Figure 12: Types page with sample source types. [https://www.dloc.com/types].

Now that we have covered the major organizational categories on the dLOC website, stay connected for part two of “Unlocking dLOC,” which explores how to navigate images and how to utilize the “Map Search” and “Dates” features!

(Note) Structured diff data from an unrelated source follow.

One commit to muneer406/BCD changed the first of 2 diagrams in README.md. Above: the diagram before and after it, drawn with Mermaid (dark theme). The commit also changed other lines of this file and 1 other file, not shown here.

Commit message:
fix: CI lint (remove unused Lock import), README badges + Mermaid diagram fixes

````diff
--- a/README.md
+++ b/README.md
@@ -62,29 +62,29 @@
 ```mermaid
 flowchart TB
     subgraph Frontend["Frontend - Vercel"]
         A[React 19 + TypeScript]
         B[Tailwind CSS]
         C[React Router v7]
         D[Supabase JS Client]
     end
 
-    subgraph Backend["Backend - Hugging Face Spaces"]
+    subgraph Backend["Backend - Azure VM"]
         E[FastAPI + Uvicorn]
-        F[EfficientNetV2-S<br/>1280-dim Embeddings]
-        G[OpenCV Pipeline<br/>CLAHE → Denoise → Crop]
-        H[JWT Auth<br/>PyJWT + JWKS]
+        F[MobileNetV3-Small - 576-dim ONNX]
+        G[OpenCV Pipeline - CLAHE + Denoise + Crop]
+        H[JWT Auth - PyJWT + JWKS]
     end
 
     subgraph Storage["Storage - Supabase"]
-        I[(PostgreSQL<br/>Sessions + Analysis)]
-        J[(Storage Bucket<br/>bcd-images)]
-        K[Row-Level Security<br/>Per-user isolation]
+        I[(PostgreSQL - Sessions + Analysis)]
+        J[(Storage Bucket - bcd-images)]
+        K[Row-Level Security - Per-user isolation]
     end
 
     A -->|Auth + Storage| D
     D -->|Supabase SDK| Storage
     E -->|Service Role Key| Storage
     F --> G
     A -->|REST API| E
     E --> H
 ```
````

______________________________________________________________________________________________________ 1 For two brief discussions of the dLOC and other Caribbean resources, see Manley 2 and Manley 3.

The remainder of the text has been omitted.